We need people in the US to tell the American government that what they are giving is not what we need. Why do we need 20,000 U.S. soldiers? We don’t. In Clinton’s plan, there are free trade zones. We don’t want that. We don’t need them sending in American firms to reconstruct Port-au-Prince, either, which will just lead to its returning as the center of everything in the country. Rural areas could start producing construction materials that we need to rebuild. We need fruit plantations, we need irrigation systems, we need local agriculture industry.
American progressives could lead delegations to come see the country, so that when they return, they could help us reject the imperialist plan. Go out to the countryside, see that people have hope that they can change their lives. In the chain of solidarity, instead of sending food, send organic seeds, send tools, help with the management of water. A group in the U.S. can work with a group in Haiti and help it build a cistern, dig a well, reforest, build silos to create seed banks of local seeds. Support groups that are reconstructing rural Haiti, that are creating work in the mountains. Help us establish rural universities. Help people who have left [earthquake-hit areas and gone to the country] be able to sustain themselves.
We need American people to say, “we stand with the popular project for the rebuilding of Haiti.” We need it to be permanent, for Americans to continue to accompany the Haitian people, because the reconstruction of a Haiti is something that will take years.

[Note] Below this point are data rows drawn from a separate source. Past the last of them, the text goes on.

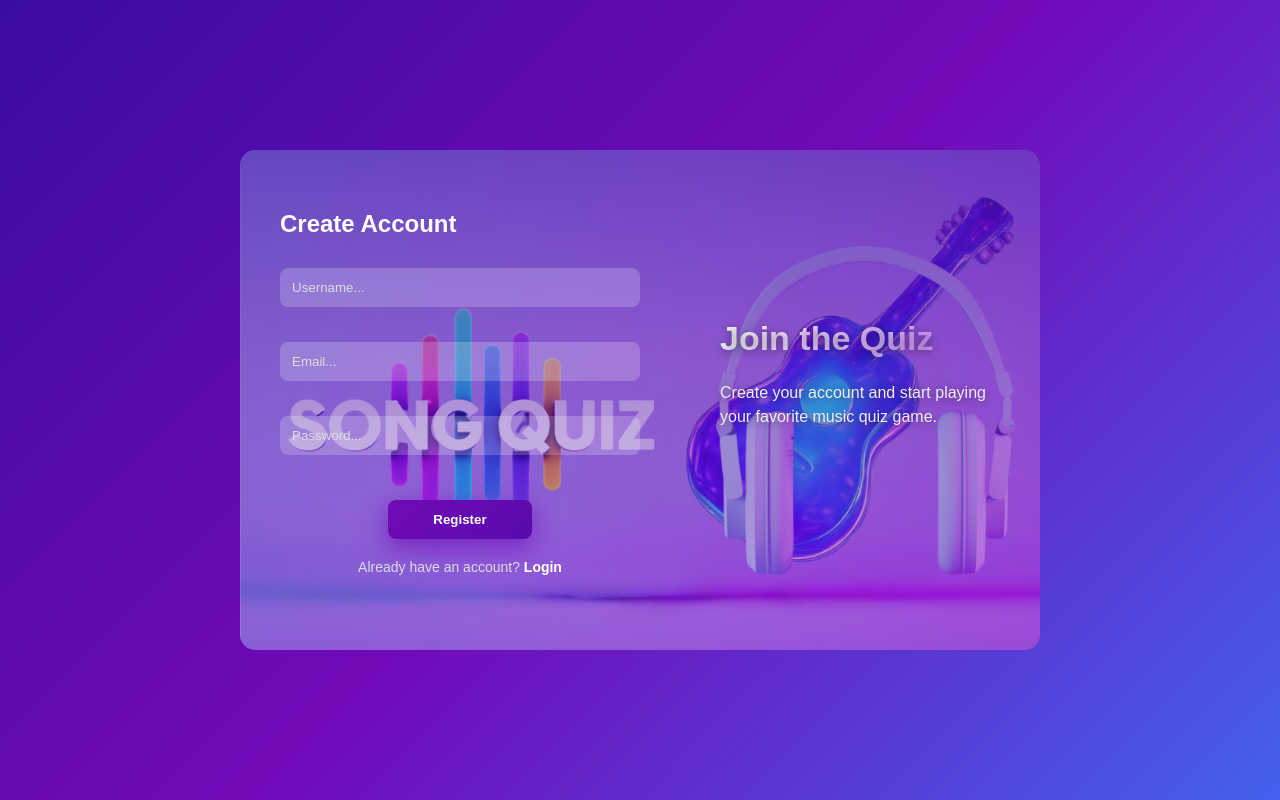
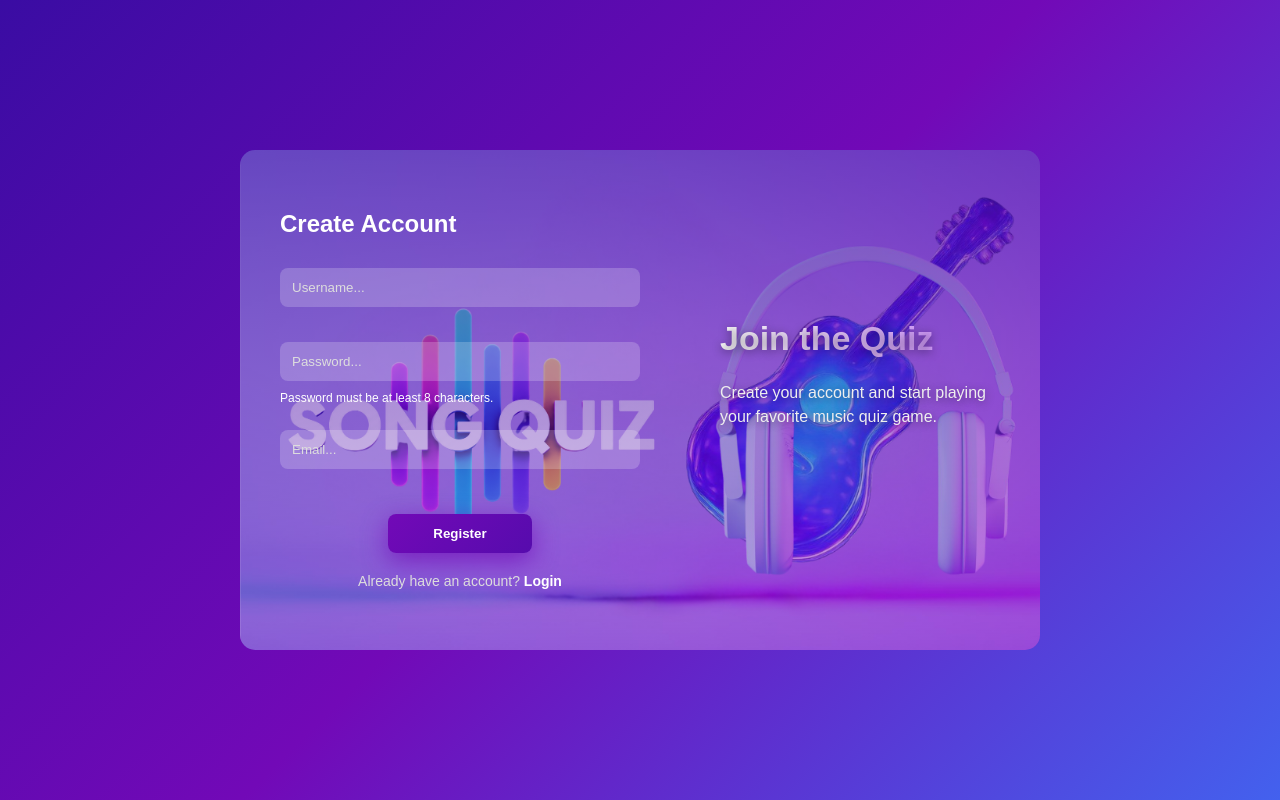
Before and after one commit to Elin608/music-quiz, a React (Vite) app: page /register in a window 1280 px wide. Built offline with nearby package versions, Linux system fonts and the light colour scheme.

Commit message:
add quiz route and password note

```diff
--- a/src/App.jsx
+++ b/src/App.jsx
@@ -2,6 +2,7 @@ import { BrowserRouter, Routes, Route } from "react-router-dom";
 import Login from "./Pages/Login";
 import Register from "./Pages/Register";
 import ForgotPassword from "./Pages/ForgotPassword";
+import Quiz from "./Pages/Quiz";
 
 function App() {
   return (
@@ -10,6 +11,7 @@ function App() {
       <Route path="/" element={<Login />} />
       <Route path="/register" element={<Register />} />
       <Route path="/forgot-password" element={<ForgotPassword />} />
+      <Route path="/quiz" element={<Quiz />} />
     </Routes>
     </BrowserRouter>
   );
--- a/src/Pages/Login.css
+++ b/src/Pages/Login.css
@@ -76,6 +76,12 @@
 
 .options a:hover {
     color: #ffffff;
+}
+
+.password-note {
+  margin-top: -15px;
+  margin-bottom: 15px;
+  font-size: 12px;
 }
 
 /* BUTTON */
@@ -173,6 +179,6 @@
   }
 
   .form button {
-    width: 100%;
+    width: 70%;
   }
 }
--- a/src/Pages/Register.jsx
+++ b/src/Pages/Register.jsx
@@ -46,18 +46,22 @@ function Register() {
                 />
 
                 <input
+                type="password"
+                placeholder="Password..."
+                value={password}
+                onChange={(e) => setPassword(e.target.value)}
+                required
+                />
+
+                <p className="password-note">
+                    Password must be at least 8 characters.
+                </p>
+
+                <input
                 type="email"
                 placeholder="Email..."
                 value={email}
                 onChange={(e) => setEmail(e.target.value)}
-                required
-                />
-
-                <input
-                type="password"
-                placeholder="Password..."
-                value={password}
-                onChange={(e) => setPassword(e.target.value)}
                 required
                 />
 
```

This is the time to thank many groups for showing how much they are with the Haitian people, for doing all they can, for collecting medical supplies. There’s been an extraordinary demonstration of solidarity.
Rony Joseph, policeman:
We need help reconstructing: roads, infrastructure, schools. We need a country that is modern. If you look at the world, you see globalization happening. Everyone has things that Haiti doesn’t have.
You know, foreign countries are helping us a lot today, but I think they have an interest in it, too. When we have a problem in Haiti, the U.S. and Canada get very concerned and start helping. Otherwise we might end up on their doorstep.
Then the party…